"For Clara Bixby, brokering mail-order brides is a golden business opportunity-- and a desperately needed chance to start again. If she can help New York women find husbands in a far-off Nebraska town, she can build an independent, new life away from her own loss and grief."
The book is ultimately the story of Clara and two other women, all willing to take risks and start anew in the year 1866. McNees has a wonderful way with words, and I found myself taking notes on my favorite words and phrases. I enjoyed the little details, the characters, and the romance- which was not overdone and added to "sell" the story. The tension surprised me, and there were nights I could not put it down! The letters that go back and forth between the potential husbands and the New York women are so funny-- definitely a highlight for me.
Yes, I decided I needed to find out a little more about this author. Welcome to A Story Club, Kelly!the journey west is a struggle and the new life that waits for them in Nebraska is far from what they expected. These travelers soon learn that they must leave their pasts behind in order to lay claim to the women they want to become.
or Clara Bixby, brokering mail-order marriages is a golden opportunity—a chance to start again. If she can help New York women find husbands in a far-off Nebraska town, she can build a new life away from her own loss and grief. Her ambitions are shared by a quiet Bavarian immigrant named Elsa, who hopes to escape servitude and make the most of her remaining years. And by Rowena, a once-wealthy widow who jumps at the chance to marry a humble stranger and repay a heartbreaking debt.
But the journey west is a struggle and the new life that waits for them in Nebraska is far from what they expected. These travelers soon learn that they must leave their pasts behind in order to lay claim to the women they want to become.What has surprised you most about having a published novel?
|Kelly O'Connor McNees (photo by Kate Emerson)|
Was there anything you learned from your first novel that helped you when writing the next?
I learned that outlining really helps me piece a first draft together. Somehow I had gotten the idea (maybe from creative writing classes) that outlining was cheating somehow. That if you were a real writer, the novel would just spill forth fully formed. Maybe that's how it works for some writers, but I found that a rough outline (which I was free to deviate from at any point) helped me get past that blank-page terror each morning: I knew what was coming next.

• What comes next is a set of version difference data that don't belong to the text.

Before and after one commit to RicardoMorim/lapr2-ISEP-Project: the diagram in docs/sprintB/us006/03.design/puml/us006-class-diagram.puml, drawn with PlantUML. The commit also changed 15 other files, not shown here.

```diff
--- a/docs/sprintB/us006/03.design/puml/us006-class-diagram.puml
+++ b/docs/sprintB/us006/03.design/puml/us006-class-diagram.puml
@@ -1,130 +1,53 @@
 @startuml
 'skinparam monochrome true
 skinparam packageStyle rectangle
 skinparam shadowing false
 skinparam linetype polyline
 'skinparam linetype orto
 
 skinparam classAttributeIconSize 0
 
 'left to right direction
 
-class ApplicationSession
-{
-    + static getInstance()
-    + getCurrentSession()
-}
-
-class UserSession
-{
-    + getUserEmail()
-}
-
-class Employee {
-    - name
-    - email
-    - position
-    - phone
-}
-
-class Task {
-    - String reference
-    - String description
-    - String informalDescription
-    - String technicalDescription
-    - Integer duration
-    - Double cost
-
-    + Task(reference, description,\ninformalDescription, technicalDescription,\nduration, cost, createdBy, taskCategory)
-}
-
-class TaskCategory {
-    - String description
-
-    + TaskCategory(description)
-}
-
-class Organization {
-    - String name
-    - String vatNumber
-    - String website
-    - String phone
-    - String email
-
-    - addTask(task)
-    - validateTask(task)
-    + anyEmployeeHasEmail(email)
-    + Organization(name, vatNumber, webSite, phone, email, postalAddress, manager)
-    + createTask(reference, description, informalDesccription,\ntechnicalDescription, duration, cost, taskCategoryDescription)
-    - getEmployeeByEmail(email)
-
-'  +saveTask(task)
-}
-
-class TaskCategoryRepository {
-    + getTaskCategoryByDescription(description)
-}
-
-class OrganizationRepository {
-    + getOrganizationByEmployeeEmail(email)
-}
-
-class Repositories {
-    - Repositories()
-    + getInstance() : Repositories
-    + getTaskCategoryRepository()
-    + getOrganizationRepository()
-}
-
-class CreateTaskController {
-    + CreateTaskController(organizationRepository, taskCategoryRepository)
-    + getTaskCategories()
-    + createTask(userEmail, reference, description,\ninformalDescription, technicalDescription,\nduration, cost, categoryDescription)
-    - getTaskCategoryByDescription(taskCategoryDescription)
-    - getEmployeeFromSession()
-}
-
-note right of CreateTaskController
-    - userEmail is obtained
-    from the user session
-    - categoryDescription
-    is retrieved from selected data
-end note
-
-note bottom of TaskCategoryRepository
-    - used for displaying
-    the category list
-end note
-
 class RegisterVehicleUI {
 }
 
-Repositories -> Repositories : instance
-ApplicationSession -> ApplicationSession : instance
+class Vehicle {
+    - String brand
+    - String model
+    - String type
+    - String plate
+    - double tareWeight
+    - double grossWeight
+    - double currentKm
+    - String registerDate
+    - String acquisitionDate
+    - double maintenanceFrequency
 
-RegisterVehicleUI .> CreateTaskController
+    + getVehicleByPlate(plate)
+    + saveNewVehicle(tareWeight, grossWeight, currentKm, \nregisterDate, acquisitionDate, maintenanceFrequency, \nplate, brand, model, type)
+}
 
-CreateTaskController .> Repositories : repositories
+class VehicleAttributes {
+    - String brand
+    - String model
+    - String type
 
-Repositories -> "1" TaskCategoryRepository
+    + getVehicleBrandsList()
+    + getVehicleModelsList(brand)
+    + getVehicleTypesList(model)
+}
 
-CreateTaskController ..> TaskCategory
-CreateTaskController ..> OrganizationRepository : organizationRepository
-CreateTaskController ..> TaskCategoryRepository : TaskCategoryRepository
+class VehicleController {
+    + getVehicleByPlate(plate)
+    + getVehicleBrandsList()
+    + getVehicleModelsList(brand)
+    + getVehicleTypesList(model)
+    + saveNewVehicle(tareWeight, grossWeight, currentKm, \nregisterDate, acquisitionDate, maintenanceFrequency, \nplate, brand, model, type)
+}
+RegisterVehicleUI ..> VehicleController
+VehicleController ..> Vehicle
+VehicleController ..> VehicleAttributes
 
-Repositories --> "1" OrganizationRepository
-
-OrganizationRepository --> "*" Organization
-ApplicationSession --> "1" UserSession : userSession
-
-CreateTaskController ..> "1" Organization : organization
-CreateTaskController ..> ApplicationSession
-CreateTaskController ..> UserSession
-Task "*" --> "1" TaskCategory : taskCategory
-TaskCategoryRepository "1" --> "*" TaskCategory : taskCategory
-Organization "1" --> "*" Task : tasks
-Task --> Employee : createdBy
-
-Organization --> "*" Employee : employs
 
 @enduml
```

Where and when do you write?
My most productive time of day is first thing in the morning, and the earlier I can get started, the better. I wrote my first novel between 5:30 and 8:30 am, before I went to work. I was a little more relaxed about the schedule for my second, sometimes writing in the afternoons when I had time. Then I had a baby. Needless to say, I now write whenever the hell I can! I almost always work in my little alcove office off our bedroom. I have a secondhand table that came from a school--it still has petrified gum stuck to the bottom.
What are your dreams for the future?
Most of my dreams involve things I look forward to doing with my daughter, who is just ten months old. I can't wait to swim in Lake Michigan together. When I was pregnant I bought this beautiful illustrated edition of The Secret Garden. I can't wait to read that with her. When she's big enough to enjoy them, I look forward to going to the museums and out for her first grown-up lunch, to riding the train, going to the movies. Every fun "first" is ahead of her.
What have been the best books you've read lately?
|Kelly's debut book- on my TBR list!|
Three random facts about you?
I am from a huge family that includes about seventy first cousins, and endless stories.
If I could live anywhere, it would be northern Michigan.
I moved eight times in nine years before settling in Chicago, and I never want to move again!
What is your advice for aspiring authors?Read, read, read, read.
Thank you, Kelly! Thank you to everyone for stopping by A Story Club today. Questions for readers: Do you have a favorite period in history? Or what do you like about mail-order bride stories? The author is generously giving away a signed copy of In Need of a Good Wife. It could be you! (Winner drawn randomly on 1/19. US only).
The winner is Hallie! Thank you to everyone who took time to read this interview, and to those who commented.
Go visit Kelly and become a fan!